▶ **Work task**
Which lines of the data include the string "Record"? List them all.

▶ **Source data**
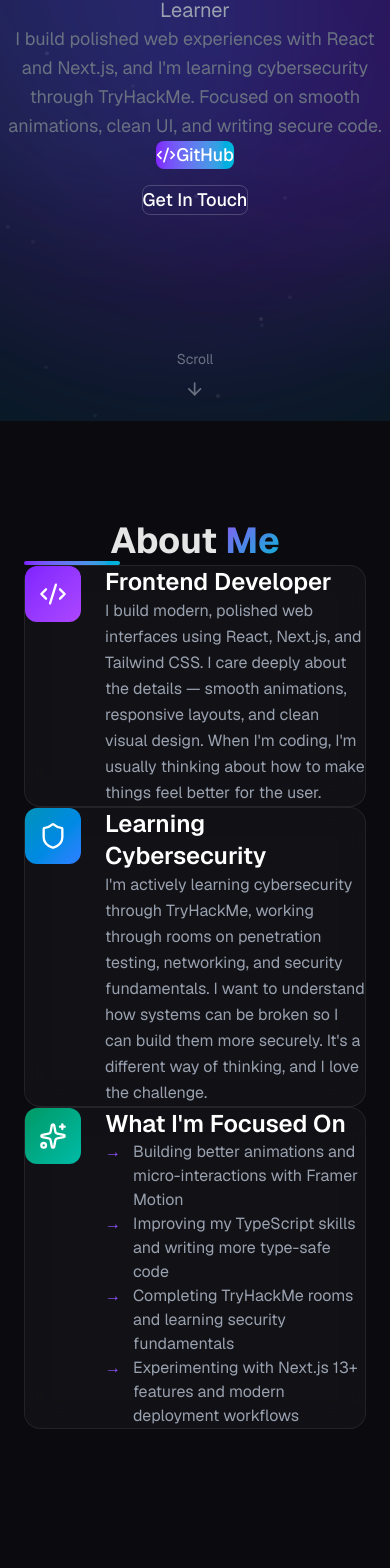
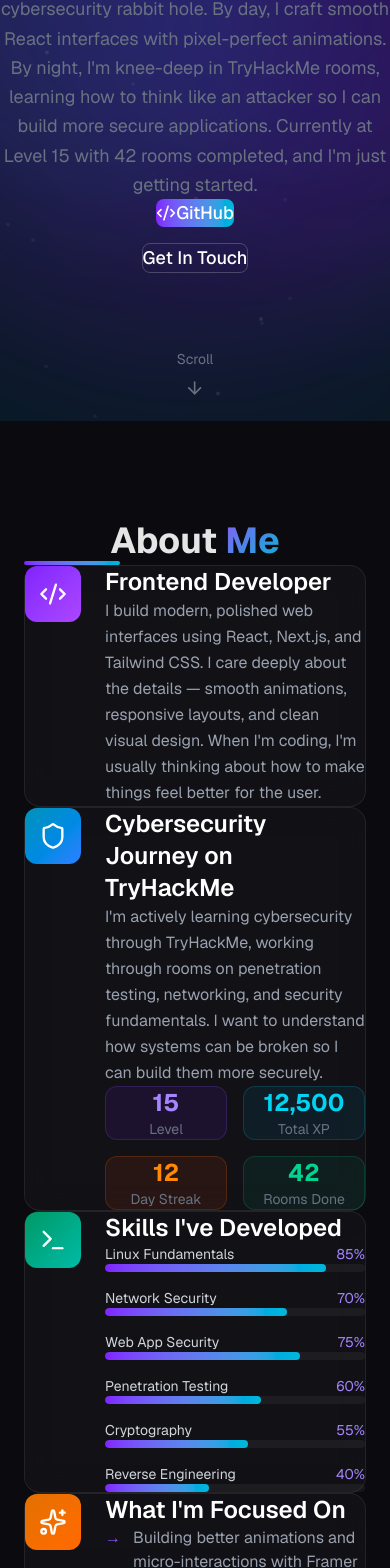
Before and after one commit to NopsFR/New-portoflio, a Next.js app: page / in a window 390 px wide. Shown: the part 423-1991 px from the top of the page. Built offline with nearby package versions, Linux system fonts and the light colour scheme.

Commit message:
Major updates: Enhanced About with THM stats, improved Hero text, centered navbar, enhanced data collection demo

```diff
--- a/components/Navbar.tsx
+++ b/components/Navbar.tsx
@@ -63,17 +63,7 @@
           : 'bg-transparent py-6'
       }`}
     >
-      <div className="container-custom mx-auto px-6 flex items-center justify-between">
-        {/* Logo */}
-        <motion.a
-          href="#home"
-          onClick={(e) => handleNavClick('#home', e)}
-          className="text-2xl font-bold gradient-text"
-          whileHover={{ scale: 1.05 }}
-        >
-          Portfolio
-        </motion.a>
-
+      <div className="container-custom mx-auto px-6 flex items-center justify-center">
         {/* Desktop Navigation */}
         <div className="hidden md:flex items-center space-x-20">
           {navItems.map((item, index) => (
--- a/sections/About.tsx
+++ b/sections/About.tsx
@@ -2,7 +2,7 @@
 
 import { motion, useInView } from 'framer-motion';
 import { useRef } from 'react';
-import { Code2, Shield, Sparkles } from 'lucide-react';
+import { Code2, Shield, Sparkles, Terminal, Award, Target, Trophy, Flame, Zap } from 'lucide-react';
 
 export default function About() {
   const ref = useRef(null);
@@ -67,15 +67,91 @@
                   </div>
                   <div>
                     <h3 className="text-2xl font-semibold text-white mb-4">
-                      Learning Cybersecurity
+                      Cybersecurity Journey on TryHackMe
                     </h3>
-                    <p className="text-gray-400 leading-relaxed">
+                    <p className="text-gray-400 leading-relaxed mb-4">
                       I'm actively learning cybersecurity through TryHackMe,
                       working through rooms on penetration testing, networking,
                       and security fundamentals. I want to understand how systems
-                      can be broken so I can build them more securely. It's a
-                      different way of thinking, and I love the challenge.
+                      can be broken so I can build them more securely.
                     </p>
+
+                    {/* THM Stats */}
+                    <div className="grid grid-cols-2 md:grid-cols-4 gap-4 mt-6">
+                      <motion.div
+                        className="p-4 rounded-xl bg-violet-600/10 border border-violet-500/20 text-center"
+                        whileHover={{ scale: 1.05 }}
+                      >
+                        <div className="text-2xl font-bold text-violet-400">15</div>
+                        <div className="text-sm text-gray-500">Level</div>
+                      </motion.div>
+                      <motion.div
+                        className="p-4 rounded-xl bg-cyan-600/10 border border-cyan-500/20 text-center"
+                        whileHover={{ scale: 1.05 }}
+                      >
+                        <div className="text-2xl font-bold text-cyan-400">12,500</div>
+                        <div className="text-sm text-gray-500">Total XP</div>
+                      </motion.div>
+                      <motion.div
+                        className="p-4 rounded-xl bg-orange-600/10 border border-orange-500/20 text-center"
+                        whileHover={{ scale: 1.05 }}
+                      >
+                        <div className="text-2xl font-bold text-orange-400">12</div>
+                        <div className="text-sm text-gray-500">Day Streak</div>
+                      </motion.div>
+                      <motion.div
+                        className="p-4 rounded-xl bg-emerald-600/10 border border-emerald-500/20 text-center"
+                        whileHover={{ scale: 1.05 }}
+                      >
+                        <div className="text-2xl font-bold text-emerald-400">42</div>
+                        <div className="text-sm text-gray-500">Rooms Done</div>
+                      </motion.div>
+                    </div>
+                  </div>
+                </div>
+              </div>
+
+              {/* Skills Learned */}
+              <div className="glass-card rounded-2xl p-8">
+                <div className="flex items-start gap-6">
+                  <div className="w-14 h-14 rounded-xl bg-gradient-to-br from-emerald-600 to-teal-500 flex items-center justify-center flex-shrink-0">
+                    <Terminal className="text-white" size={28} />
+                  </div>
+                  <div className="flex-1">
+                    <h3 className="text-2xl font-semibold text-white mb-4">
+                      Skills I've Developed
+                    </h3>
+                    <div className="grid md:grid-cols-2 gap-4">
+                      {[
+                        { name: 'Linux Fundamentals', level: 85 },
+                        { name: 'Network Security', level: 70 },
+                        { name: 'Web App Security', level: 75 },
+                        { name: 'Penetration Testing', level: 60 },
+                        { name: 'Cryptography', level: 55 },
+                        { name: 'Reverse Engineering', level: 40 },
+                      ].map((skill, index) => (
+                        <motion.div
+                          key={skill.name}
+                          className="space-y-2"
+                          initial={{ opacity: 0, x: -20 }}
+                          animate={isInView ? { opacity: 1, x: 0 } : { opacity: 0, x: -20 }}
+                          transition={{ delay: 0.5 + index * 0.1 }}
+                        >
+                          <div className="flex justify-between text-sm">
+                            <span className="text-gray-300">{skill.name}</span>
+                            <span className="text-violet-400">{skill.level}%</span>
+                          </div>
+                          <div className="h-2 bg-white/5 rounded-full overflow-hidden">
+                            <motion.div
+                              className="h-full bg-gradient-to-r from-violet-600 to-cyan-500 rounded-full"
+                              initial={{ width: 0 }}
+                              animate={isInView ? { width: `${skill.level}%` } : { width: 0 }}
+                              transition={{ duration: 1, delay: 0.5 + index * 0.1 }}
+                            />
+                          </div>
+                        </motion.div>
+                      ))}
+                    </div>
                   </div>
                 </div>
               </div>
@@ -83,7 +159,7 @@
               {/* Current Focus */}
               <div className="glass-card rounded-2xl p-8">
                 <div className="flex items-start gap-6">
-                  <div className="w-14 h-14 rounded-xl bg-gradient-to-br from-emerald-600 to-teal-500 flex items-center justify-center flex-shrink-0">
+                  <div className="w-14 h-14 rounded-xl bg-gradient-to-br from-amber-600 to-orange-500 flex items-center justify-center flex-shrink-0">
                     <Sparkles className="text-white" size={28} />
                   </div>
                   <div>
--- a/sections/Hero.tsx
+++ b/sections/Hero.tsx
@@ -107,7 +107,11 @@
           animate={{ opacity: 1, y: 0 }}
           transition={{ duration: 0.8, delay: 0.8 }}
         >
-          I build polished web experiences with React and Next.js, and I'm learning cybersecurity through TryHackMe. Focused on smooth animations, clean UI, and writing secure code.
+          I'm a frontend developer who's fallen down the cybersecurity rabbit hole.
+          By day, I craft smooth React interfaces with pixel-perfect animations.
+          By night, I'm knee-deep in TryHackMe rooms, learning how to think like
+          an attacker so I can build more secure applications. Currently at Level 15
+          with 42 rooms completed, and I'm just getting started.
         </motion.p>
 
         <motion.div
--- a/sections/SecurityContent.tsx
+++ b/sections/SecurityContent.tsx
@@ -161,66 +161,115 @@
   },
 ];
 
-// Interactive Data Collection Demo
+// Interactive Data Collection Demo - Enhanced
 function DataCollectionDemo() {
   const [collectedData, setCollectedData] = useState<Record<string, string>>({});
   const [isVisible, setIsVisible] = useState(false);
+  const [isScanning, setIsScanning] = useState(true);
 
   useEffect(() => {
-    // Collect data when component mounts
-    const data: Record<string, string> = {
-      'User Agent': navigator.userAgent.substring(0, 50) + '...',
-      'Screen Resolution': `${window.screen.width}x${window.screen.height}`,
-      'Language': navigator.language,
-      'Platform': navigator.platform,
-      'Cookies Enabled': navigator.cookieEnabled ? 'Yes' : 'No',
-      'Time Zone': Intl.DateTimeFormat().resolvedOptions().timeZone,
-      'Connection Type': (navigator as any).connection?.effectiveType || 'Unknown',
-      'Do Not Track': navigator.doNotTrack === '1' ? 'Enabled' : 'Disabled',
-    };
-    setCollectedData(data);
+    // Simulate scanning effect
+    const timer = setTimeout(() => {
+      // Collect comprehensive data that websites can access
+      const data: Record<string, string> = {
+        '🌐 Public IP': 'Hidden (would require external API)',
+        '🖥️ User Agent': navigator.userAgent.length > 60 ? navigator.userAgent.substring(0, 60) + '...' : navigator.userAgent,
+        '📺 Screen Resolution': `${window.screen.width} × ${window.screen.height} (${window.screen.colorDepth}-bit color)`,
+        '🌍 Language': `${navigator.language} (${(navigator.languages || []).join(', ')})`,
+        '💻 Platform': `${navigator.platform} | ${navigator.hardwareConcurrency} cores`,
+        '🍪 Cookies': navigator.cookieEnabled ? '✅ Enabled' : '❌ Disabled',
+        '🕐 Time Zone': Intl.DateTimeFormat().resolvedOptions().timeZone,
+        '📡 Connection': (navigator as any).connection?.effectiveType?.toUpperCase() || 'Unknown',
+        '🔒 Do Not Track': navigator.doNotTrack === '1' ? '✅ Enabled' : '❌ Disabled',
+        '📱 Touch Support': 'ontouchstart' in window ? '✅ Yes' : '❌ No',
+        '🎮 WebGL Vendor': 'Can identify GPU model',
+        '📦 Local Storage': localStorage ? '✅ Available' : '❌ Blocked',
+        '🔔 Notifications': Notification?.permission || 'Not requested',
+        '📍 Geolocation': 'Available with permission',
+        '📋 Clipboard': 'Read access requires permission',
+      };
+      setCollectedData(data);
+      setIsScanning(false);
+    }, 1500);
+
+    return () => clearTimeout(timer);
   }, []);
 
   return (
-    <div className="glass-card rounded-2xl p-8">
+    <div className="glass-card rounded-2xl p-8 border-violet-500/20">
       <div className="flex items-center justify-between mb-6">
-        <h3 className="text-2xl font-bold text-white flex items-center gap-3">
-          <Database className="text-violet-500" size={28} />
-          Live Data Collection Demo
-        </h3>
-        <button
+        <div className="flex items-center gap-3">
+          <div className="w-12 h-12 rounded-xl bg-gradient-to-br from-red-600 to-orange-500 flex items-center justify-center animate-pulse">
+            <Database className="text-white" size={24} />
+          </div>
+          <div>
+            <h3 className="text-2xl font-bold text-white">Browser Fingerprint Scanner</h3>
+            <p className="text-sm text-gray-500">Real-time data extraction demo</p>
+          </div>
+        </div>
+        <motion.button
           onClick={() => setIsVisible(!isVisible)}
-          className="px-4 py-2 rounded-lg bg-violet-600/20 text-violet-400 hover:bg-violet-600/30 transition-colors flex items-center gap-2"
+          className="px-4 py-2 rounded-lg bg-violet-600/20 text-violet-400 hover:bg-violet-600/30 transition-colors flex items-center gap-2 border border-violet-500/30"
+          whileHover={{ scale: 1.05 }}
+          whileTap={{ scale: 0.95 }}
         >
           {isVisible ? <EyeOff size={18} /> : <Eye size={18} />}
           {isVisible ? 'Hide Data' : 'Reveal Data'}
-        </button>
+        </motion.button>
       </div>
 
-      <p className="text-gray-400 mb-6">
-        This demo shows what information websites can collect about you just by visiting.
-        All data shown is collected from your browser locally - nothing is sent anywhere.
-      </p>
+      <div className="mb-6 p-4 rounded-xl bg-blue-500/10 border border-blue-500/20">
+        <div className="flex items-start gap-3">
+          <Terminal className="text-blue-400 mt-0.5 flex-shrink-0" size={20} />
+          <div>
+            <h4 className="text-blue-400 font-medium mb-1">Educational Security Demo</h4>
+            <p className="text-blue-200/70 text-sm">
+              This demo shows what information websites and potential attackers can collect
+              about you just by visiting a page. All data is processed locally — nothing is
+              transmitted or stored. This is for educational purposes only.
+            </p>
+          </div>
+        </div>
+      </div>
 
-      {isVisible ? (
-        <div className="grid md:grid-cols-2 gap-4">
-          {Object.entries(collectedData).map(([key, value]) => (
+      {isScanning ? (
+        <div className="flex items-center justify-center p-12 rounded-lg bg-black/30 border border-violet-500/30">
+          <div className="text-center">
+            <motion.div
+              animate={{ rotate: 360 }}
+              transition={{ duration: 2, repeat: Infinity, ease: 'linear' }}
+              className="w-16 h-16 border-4 border-violet-500 border-t-transparent rounded-full mx-auto mb-4"
+            />
+            <p className="text-violet-400 font-mono">Scanning browser fingerprint...</p>
+            <p className="text-gray-500 text-sm mt-2">Extracting device information</p>
+          </div>
+        </div>
+      ) : isVisible ? (
+        <div className="space-y-3">
+          {Object.entries(collectedData).map(([key, value], index) => (
             <motion.div
               key={key}
-              initial={{ opacity: 0, x: -20 }}
-              animate={{ opacity: 1, x: 0 }}
-              className="flex items-center justify-between p-4 rounded-lg bg-white/5 border border-white/10"
+              initial={{ opacity: 0, x: -20, backgroundColor: 'rgba(139, 92, 246, 0.1)' }}
+              animate={{ opacity: 1, x: 0, backgroundColor: 'rgba(255, 255, 255, 0.03)' }}
+              transition={{ delay: index * 0.05 }}
+              className="flex items-center justify-between p-4 rounded-lg bg-white/3 border border-white/10 hover:border-violet-500/30 transition-colors"
             >
-              <span className="text-gray-400 text-sm">{key}</span>
-              <span className="text-white font-mono text-sm ml-4">{value}</span>
+              <span className="text-gray-300 text-sm font-medium flex items-center gap-2">
+                <span className="text-violet-500">{key.split(' ')[0]}</span>
+                {key.split(' ').slice(1).join(' ')}
+              </span>
+              <span className="text-cyan-400 font-mono text-sm ml-4 max-w-md truncate" title={value}>
+                {value}
+              </span>
             </motion.div>
           ))}
         </div>
       ) : (
-        <div className="flex items-center justify-center p-12 rounded-lg bg-white/5 border border-white/10">
+        <div className="flex items-center justify-center p-12 rounded-lg bg-black/30 border border-white/10">
           <div className="text-center">
             <Eye className="mx-auto mb-4 text-gray-500" size={48} />
-            <p className="text-gray-500">Click "Reveal Data" to see what information is being collected</p>
+            <p className="text-gray-400">Click "Reveal Data" to see what information is being collected</p>
+            <p className="text-gray-600 text-sm mt-2">This simulates what trackers and potential attackers can see</p>
           </div>
         </div>
       )}
@@ -231,8 +280,10 @@
           <div>
             <h4 className="text-amber-400 font-medium mb-1">Why This Matters</h4>
             <p className="text-amber-200/70 text-sm">
-              Websites collect this data to build profiles about you for advertising, analytics, and tracking.
-              Consider using privacy tools like VPNs, tracker blockers, and privacy-focused browsers to minimize your digital footprint.
+              Every website you visit can collect this data to build a unique fingerprint of your device.
+              Advertisers use this for tracking, and attackers can use it for targeted attacks.
+              Use VPNs, privacy browsers (Tor, Brave), tracker blockers (uBlock Origin),
+              and disable unnecessary browser features to protect yourself.
             </p>
           </div>
         </div>
```
Also changed, not shown: 1 other file (tests, documents, lock files or other folders).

▶ **Finished exercise**
   const [collectedData, setCollectedData] = useState<Record<string, string>>({});
-    const data: Record<string, string> = {
+      const data: Record<string, string> = {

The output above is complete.